§ **WHAT YOU NEED TO DO**: From the entries below, copy every line holding the word "scss".
----- DATA RECORDS -----
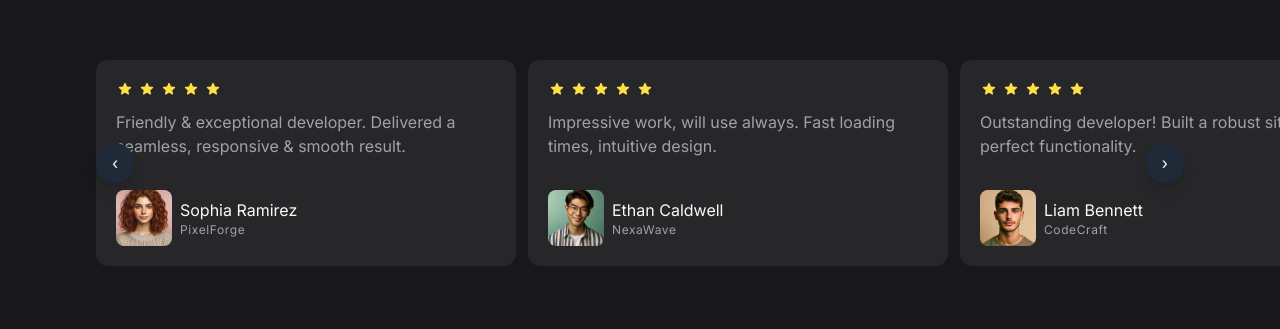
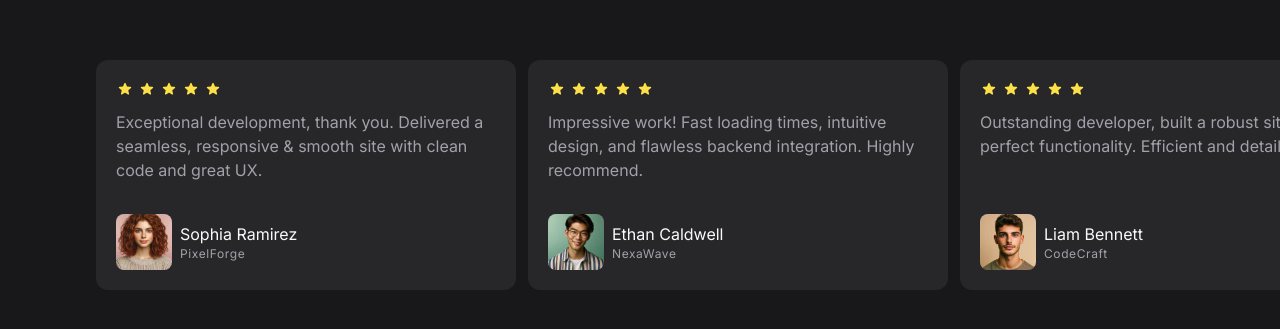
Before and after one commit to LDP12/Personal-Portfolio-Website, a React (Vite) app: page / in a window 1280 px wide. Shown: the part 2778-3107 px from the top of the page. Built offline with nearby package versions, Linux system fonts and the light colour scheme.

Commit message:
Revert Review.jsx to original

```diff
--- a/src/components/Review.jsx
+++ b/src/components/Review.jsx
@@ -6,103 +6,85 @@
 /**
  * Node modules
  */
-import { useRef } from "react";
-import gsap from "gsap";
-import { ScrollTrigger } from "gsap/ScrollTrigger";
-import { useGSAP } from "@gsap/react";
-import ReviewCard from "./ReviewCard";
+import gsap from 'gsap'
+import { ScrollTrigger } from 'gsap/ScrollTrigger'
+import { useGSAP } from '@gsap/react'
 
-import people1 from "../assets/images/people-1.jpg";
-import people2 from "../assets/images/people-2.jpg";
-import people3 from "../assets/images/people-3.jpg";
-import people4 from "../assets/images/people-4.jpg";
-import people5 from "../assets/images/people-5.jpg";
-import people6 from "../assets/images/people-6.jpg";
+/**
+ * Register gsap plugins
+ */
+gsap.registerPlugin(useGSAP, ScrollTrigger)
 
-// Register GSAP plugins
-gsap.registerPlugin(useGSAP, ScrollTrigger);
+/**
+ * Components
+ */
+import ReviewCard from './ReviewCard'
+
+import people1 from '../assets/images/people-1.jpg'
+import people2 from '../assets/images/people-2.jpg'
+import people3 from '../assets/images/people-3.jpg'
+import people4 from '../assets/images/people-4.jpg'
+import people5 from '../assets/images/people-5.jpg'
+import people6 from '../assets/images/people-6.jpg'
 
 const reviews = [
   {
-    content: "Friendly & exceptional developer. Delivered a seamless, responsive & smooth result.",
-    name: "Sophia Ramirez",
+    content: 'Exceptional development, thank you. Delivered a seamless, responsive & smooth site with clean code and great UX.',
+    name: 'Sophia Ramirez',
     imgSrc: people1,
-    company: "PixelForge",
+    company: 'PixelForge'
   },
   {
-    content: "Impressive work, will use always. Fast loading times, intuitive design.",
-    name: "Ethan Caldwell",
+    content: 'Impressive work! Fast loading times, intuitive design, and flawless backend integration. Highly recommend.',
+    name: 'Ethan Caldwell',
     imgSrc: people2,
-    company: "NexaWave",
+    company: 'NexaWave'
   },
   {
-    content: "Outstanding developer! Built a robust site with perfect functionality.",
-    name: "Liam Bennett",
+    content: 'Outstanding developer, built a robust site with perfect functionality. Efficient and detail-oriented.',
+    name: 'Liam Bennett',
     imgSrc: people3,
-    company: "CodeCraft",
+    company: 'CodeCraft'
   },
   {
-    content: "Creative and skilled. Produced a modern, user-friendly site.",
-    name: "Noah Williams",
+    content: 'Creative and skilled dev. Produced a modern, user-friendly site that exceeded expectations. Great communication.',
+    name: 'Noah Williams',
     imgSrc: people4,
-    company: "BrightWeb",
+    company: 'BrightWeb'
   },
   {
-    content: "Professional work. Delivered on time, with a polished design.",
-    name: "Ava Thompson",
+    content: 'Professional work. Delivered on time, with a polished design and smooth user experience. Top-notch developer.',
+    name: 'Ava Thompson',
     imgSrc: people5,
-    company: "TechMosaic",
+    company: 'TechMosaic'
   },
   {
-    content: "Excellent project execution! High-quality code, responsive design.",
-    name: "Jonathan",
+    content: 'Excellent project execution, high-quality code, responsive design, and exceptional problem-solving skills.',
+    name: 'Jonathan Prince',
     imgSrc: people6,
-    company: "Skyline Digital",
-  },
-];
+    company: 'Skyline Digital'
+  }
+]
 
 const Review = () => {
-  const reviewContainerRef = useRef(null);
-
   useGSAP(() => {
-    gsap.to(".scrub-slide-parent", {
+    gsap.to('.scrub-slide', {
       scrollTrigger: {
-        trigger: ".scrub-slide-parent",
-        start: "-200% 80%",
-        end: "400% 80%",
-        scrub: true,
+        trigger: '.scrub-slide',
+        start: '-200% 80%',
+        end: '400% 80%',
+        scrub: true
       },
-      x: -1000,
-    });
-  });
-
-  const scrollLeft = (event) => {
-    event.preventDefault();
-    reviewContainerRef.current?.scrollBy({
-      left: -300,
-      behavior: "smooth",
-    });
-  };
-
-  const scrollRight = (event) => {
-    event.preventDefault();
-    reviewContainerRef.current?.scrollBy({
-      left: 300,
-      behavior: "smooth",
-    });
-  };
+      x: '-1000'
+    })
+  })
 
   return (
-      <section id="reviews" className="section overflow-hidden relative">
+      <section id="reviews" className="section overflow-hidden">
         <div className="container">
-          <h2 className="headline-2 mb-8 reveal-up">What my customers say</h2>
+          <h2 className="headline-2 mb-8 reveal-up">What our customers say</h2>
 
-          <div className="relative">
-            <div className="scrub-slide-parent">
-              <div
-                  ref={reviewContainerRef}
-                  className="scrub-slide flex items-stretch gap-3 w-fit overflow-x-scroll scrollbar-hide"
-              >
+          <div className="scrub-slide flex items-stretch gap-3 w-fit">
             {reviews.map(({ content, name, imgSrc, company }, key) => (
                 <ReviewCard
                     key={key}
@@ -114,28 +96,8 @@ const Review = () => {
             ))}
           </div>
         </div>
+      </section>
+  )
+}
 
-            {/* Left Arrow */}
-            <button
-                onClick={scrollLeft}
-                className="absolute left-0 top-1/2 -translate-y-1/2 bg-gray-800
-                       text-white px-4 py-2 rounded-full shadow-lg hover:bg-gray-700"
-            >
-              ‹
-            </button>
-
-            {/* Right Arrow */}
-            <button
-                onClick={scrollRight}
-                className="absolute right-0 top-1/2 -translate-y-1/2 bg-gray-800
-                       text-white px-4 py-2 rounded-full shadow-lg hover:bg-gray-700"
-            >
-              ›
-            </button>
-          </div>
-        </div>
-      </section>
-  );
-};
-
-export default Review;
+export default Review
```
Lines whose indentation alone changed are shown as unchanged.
-----
----- DATA RECORDS -----
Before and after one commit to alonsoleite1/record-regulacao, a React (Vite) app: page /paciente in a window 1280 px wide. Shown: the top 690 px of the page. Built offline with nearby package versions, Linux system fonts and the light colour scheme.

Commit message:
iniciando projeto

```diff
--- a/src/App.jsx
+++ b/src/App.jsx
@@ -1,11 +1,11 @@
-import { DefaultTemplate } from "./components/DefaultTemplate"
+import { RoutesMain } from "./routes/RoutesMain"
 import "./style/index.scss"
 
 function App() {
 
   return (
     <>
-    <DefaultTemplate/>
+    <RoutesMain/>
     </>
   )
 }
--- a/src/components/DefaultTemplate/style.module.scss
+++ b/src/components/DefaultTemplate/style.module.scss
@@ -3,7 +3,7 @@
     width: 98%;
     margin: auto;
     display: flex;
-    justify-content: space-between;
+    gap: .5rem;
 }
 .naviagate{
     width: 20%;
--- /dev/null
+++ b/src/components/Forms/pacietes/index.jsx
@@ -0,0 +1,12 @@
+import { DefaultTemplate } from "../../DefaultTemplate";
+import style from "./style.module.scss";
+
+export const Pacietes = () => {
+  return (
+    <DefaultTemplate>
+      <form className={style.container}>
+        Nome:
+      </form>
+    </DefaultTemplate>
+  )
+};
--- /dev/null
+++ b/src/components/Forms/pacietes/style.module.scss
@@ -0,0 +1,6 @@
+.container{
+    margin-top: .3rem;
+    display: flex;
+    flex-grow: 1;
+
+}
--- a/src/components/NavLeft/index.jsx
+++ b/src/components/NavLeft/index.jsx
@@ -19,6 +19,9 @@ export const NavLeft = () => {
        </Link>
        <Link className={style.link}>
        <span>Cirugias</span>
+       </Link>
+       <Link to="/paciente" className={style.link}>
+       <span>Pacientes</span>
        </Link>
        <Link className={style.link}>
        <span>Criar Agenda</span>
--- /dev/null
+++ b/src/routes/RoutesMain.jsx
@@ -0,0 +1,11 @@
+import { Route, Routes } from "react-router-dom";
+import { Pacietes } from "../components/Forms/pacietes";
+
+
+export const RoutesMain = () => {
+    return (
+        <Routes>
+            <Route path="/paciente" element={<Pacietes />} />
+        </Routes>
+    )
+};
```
-----
----- DATA RECORDS -----
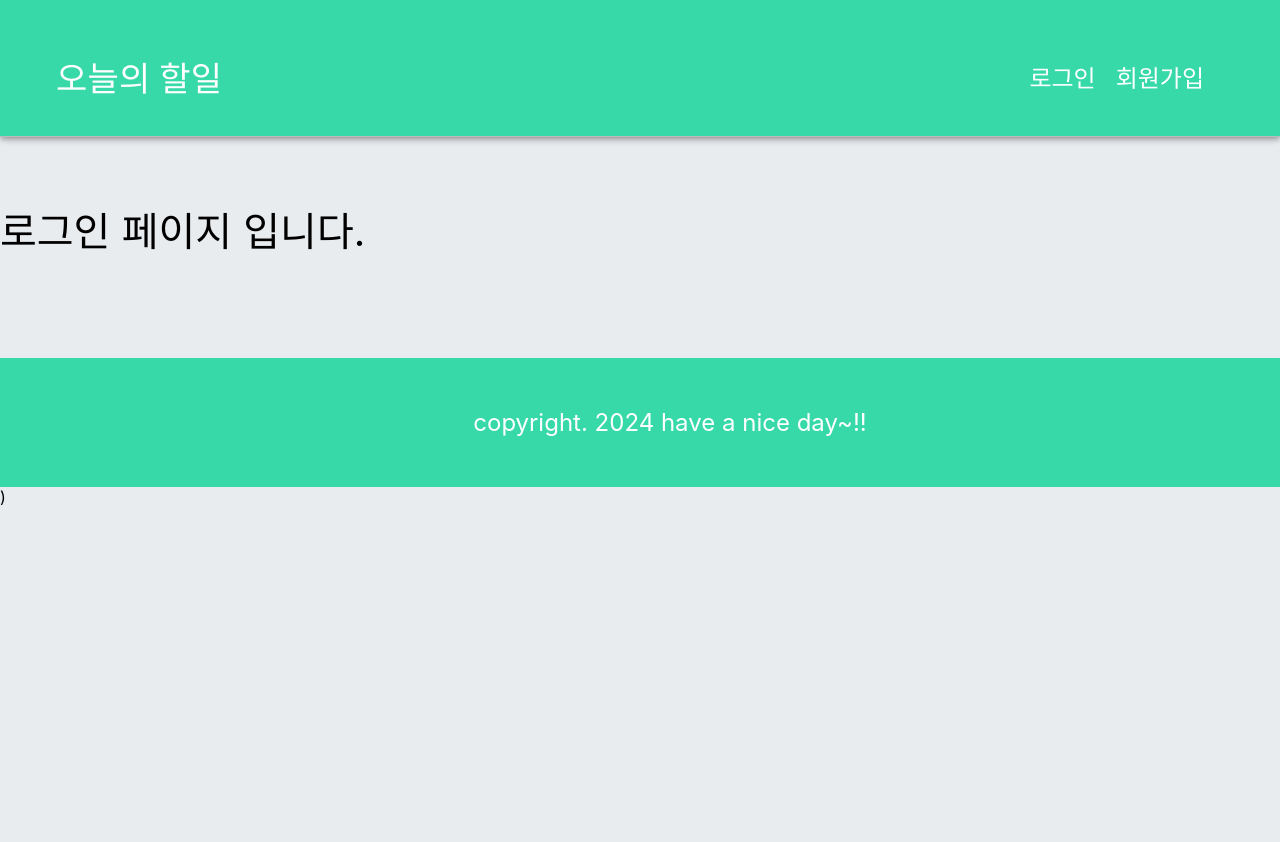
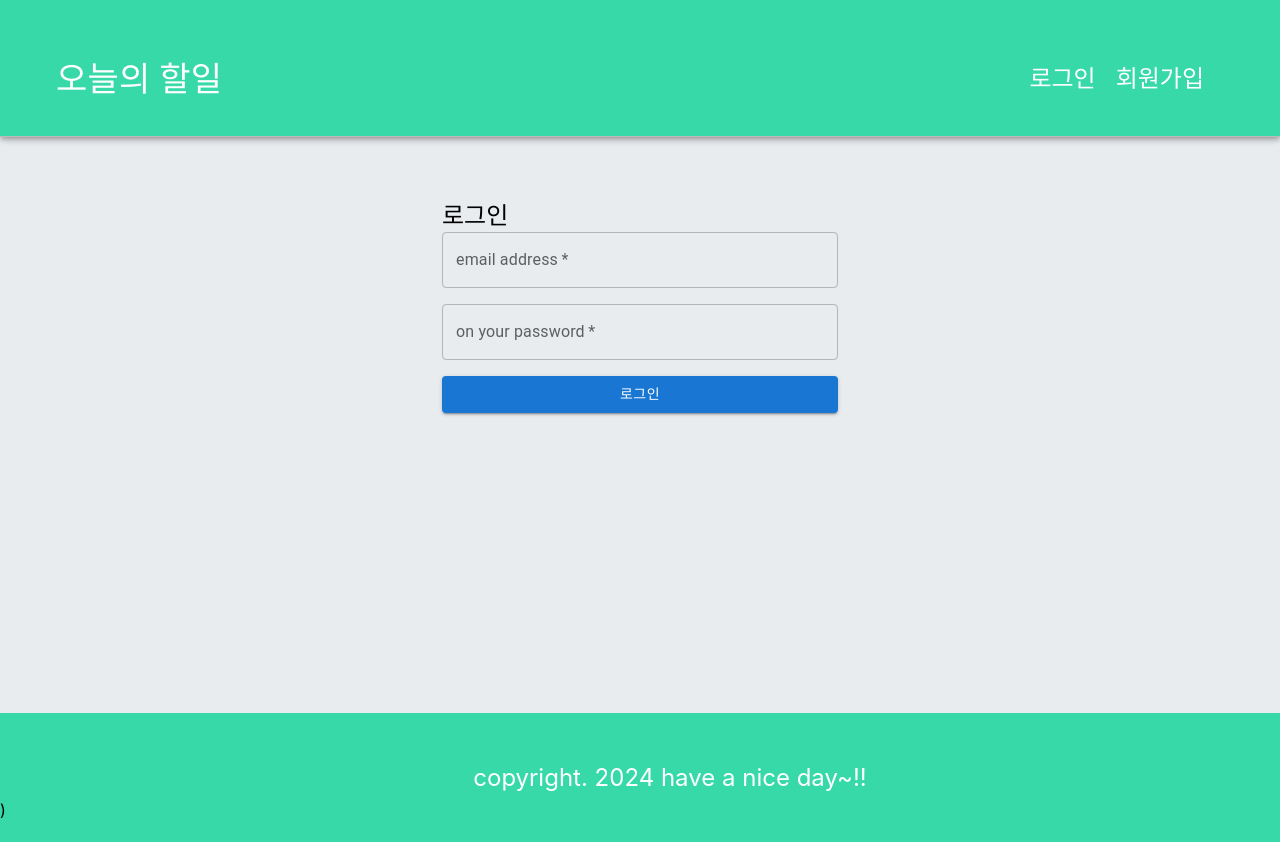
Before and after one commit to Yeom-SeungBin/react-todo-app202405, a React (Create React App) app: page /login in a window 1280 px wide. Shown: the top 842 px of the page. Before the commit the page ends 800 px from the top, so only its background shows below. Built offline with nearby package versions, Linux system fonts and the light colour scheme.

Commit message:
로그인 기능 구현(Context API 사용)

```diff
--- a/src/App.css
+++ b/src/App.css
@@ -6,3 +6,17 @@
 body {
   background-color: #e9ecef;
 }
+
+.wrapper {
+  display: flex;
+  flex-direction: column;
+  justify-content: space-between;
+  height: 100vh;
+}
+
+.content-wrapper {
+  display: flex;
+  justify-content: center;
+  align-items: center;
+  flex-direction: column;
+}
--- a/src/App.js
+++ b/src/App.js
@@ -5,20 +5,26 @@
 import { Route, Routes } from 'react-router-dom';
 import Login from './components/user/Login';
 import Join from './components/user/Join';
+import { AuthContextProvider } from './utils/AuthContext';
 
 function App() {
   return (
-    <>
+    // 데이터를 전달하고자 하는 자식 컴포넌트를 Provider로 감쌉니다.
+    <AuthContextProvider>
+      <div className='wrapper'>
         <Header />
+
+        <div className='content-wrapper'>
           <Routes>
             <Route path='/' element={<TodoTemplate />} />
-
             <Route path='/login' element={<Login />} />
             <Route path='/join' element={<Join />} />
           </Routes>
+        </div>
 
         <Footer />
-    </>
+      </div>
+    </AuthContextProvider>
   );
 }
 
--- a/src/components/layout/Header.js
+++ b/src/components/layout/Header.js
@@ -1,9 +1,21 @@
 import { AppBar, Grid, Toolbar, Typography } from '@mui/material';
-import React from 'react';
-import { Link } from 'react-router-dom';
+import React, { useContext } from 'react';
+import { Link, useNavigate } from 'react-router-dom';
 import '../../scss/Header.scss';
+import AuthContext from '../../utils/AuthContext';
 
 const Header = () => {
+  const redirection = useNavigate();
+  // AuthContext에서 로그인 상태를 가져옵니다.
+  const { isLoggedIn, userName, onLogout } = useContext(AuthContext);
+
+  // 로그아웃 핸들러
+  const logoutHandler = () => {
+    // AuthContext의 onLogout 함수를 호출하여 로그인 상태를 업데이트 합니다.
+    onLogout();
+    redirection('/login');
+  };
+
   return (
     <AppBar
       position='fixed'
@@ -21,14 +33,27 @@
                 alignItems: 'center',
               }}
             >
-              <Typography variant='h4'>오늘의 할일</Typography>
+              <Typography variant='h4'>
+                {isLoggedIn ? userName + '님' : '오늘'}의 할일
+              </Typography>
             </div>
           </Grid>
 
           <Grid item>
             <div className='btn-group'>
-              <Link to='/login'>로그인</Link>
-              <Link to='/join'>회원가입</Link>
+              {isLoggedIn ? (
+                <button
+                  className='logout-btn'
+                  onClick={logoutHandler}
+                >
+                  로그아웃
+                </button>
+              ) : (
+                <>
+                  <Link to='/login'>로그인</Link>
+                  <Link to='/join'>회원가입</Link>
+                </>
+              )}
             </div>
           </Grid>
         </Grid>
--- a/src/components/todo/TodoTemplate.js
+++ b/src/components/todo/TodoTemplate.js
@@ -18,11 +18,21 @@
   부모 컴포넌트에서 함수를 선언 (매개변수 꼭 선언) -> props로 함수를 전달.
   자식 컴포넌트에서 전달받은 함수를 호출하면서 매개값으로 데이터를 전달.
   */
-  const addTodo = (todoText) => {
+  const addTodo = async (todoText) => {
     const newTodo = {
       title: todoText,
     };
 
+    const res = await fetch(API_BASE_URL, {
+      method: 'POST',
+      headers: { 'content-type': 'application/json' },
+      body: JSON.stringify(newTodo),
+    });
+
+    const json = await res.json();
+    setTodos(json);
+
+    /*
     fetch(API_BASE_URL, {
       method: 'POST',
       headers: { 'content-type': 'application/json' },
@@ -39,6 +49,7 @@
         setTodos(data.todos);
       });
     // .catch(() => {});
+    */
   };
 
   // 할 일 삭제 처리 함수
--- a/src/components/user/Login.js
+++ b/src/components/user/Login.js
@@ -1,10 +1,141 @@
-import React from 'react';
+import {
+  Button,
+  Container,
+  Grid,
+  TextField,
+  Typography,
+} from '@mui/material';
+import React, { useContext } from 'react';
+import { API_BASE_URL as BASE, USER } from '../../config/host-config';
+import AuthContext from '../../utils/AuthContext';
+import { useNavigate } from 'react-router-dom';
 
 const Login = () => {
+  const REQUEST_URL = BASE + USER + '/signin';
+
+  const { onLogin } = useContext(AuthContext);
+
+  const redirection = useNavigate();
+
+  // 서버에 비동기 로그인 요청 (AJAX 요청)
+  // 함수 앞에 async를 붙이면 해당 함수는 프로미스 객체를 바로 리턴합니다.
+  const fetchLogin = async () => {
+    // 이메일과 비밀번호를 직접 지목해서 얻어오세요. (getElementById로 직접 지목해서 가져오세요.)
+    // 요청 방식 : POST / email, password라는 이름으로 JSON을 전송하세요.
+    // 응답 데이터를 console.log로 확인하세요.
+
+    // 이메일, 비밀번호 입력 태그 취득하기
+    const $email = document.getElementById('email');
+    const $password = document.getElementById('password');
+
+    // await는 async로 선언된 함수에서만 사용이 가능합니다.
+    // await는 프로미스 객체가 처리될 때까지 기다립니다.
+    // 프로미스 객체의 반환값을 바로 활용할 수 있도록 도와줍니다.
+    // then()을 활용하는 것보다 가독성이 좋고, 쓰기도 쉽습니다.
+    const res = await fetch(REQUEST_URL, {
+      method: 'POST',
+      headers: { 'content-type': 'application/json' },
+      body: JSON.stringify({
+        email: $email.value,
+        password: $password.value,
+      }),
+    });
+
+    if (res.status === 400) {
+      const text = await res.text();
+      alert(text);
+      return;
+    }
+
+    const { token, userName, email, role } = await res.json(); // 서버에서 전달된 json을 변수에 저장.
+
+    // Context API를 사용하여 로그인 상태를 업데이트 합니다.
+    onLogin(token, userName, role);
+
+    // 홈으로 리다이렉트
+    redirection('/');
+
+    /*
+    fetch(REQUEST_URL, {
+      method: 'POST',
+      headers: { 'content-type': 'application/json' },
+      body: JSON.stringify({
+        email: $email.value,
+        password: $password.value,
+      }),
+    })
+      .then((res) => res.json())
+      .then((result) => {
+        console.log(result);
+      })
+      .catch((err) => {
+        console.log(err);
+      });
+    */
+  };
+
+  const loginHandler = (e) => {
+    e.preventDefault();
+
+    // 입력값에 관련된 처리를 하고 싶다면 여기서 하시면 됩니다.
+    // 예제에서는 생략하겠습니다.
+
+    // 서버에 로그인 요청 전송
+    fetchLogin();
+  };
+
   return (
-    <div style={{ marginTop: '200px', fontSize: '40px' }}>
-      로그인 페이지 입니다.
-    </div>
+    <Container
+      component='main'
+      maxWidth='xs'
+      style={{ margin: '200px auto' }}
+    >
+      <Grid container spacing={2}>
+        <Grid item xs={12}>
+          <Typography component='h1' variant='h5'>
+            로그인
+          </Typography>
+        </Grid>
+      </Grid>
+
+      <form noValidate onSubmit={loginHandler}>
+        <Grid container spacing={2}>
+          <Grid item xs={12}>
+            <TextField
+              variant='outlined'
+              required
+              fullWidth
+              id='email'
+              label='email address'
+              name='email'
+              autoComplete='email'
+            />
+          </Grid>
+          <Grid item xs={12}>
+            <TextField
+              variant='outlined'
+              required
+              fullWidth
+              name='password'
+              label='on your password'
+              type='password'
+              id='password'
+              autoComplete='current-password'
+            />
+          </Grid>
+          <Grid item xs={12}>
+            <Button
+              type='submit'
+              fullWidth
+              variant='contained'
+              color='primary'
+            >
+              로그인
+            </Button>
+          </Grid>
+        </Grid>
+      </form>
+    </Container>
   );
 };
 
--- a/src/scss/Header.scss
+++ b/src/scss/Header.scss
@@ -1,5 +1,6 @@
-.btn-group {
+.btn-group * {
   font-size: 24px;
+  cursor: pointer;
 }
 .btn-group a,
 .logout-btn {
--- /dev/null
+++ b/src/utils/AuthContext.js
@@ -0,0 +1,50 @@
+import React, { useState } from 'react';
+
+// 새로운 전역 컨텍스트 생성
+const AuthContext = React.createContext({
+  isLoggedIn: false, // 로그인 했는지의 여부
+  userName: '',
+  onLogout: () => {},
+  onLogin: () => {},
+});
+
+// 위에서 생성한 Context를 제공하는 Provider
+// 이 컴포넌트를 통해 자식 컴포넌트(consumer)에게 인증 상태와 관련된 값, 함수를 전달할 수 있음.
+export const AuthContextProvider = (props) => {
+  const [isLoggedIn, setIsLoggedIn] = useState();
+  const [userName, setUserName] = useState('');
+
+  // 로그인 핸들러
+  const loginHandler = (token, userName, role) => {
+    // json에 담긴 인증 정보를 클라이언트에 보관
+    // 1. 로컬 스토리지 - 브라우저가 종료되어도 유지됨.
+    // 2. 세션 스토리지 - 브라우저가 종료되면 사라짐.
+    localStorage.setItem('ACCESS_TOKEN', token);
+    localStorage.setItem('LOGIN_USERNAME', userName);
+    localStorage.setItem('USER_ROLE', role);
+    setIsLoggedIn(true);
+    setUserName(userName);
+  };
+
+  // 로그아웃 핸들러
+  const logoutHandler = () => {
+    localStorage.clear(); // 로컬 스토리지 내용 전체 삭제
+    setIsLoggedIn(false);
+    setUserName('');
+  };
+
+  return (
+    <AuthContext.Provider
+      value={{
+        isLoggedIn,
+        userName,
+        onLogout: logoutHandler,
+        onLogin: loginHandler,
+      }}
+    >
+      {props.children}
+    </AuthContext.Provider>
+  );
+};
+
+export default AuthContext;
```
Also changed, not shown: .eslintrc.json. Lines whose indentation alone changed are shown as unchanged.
-----
§ **EXPECTED OUTPUT**:
 import "./style/index.scss"
--- a/src/components/DefaultTemplate/style.module.scss
+++ b/src/components/DefaultTemplate/style.module.scss
+import style from "./style.module.scss";
+++ b/src/components/Forms/pacietes/style.module.scss
 import '../../scss/Header.scss';
--- a/src/scss/Header.scss
+++ b/src/scss/Header.scss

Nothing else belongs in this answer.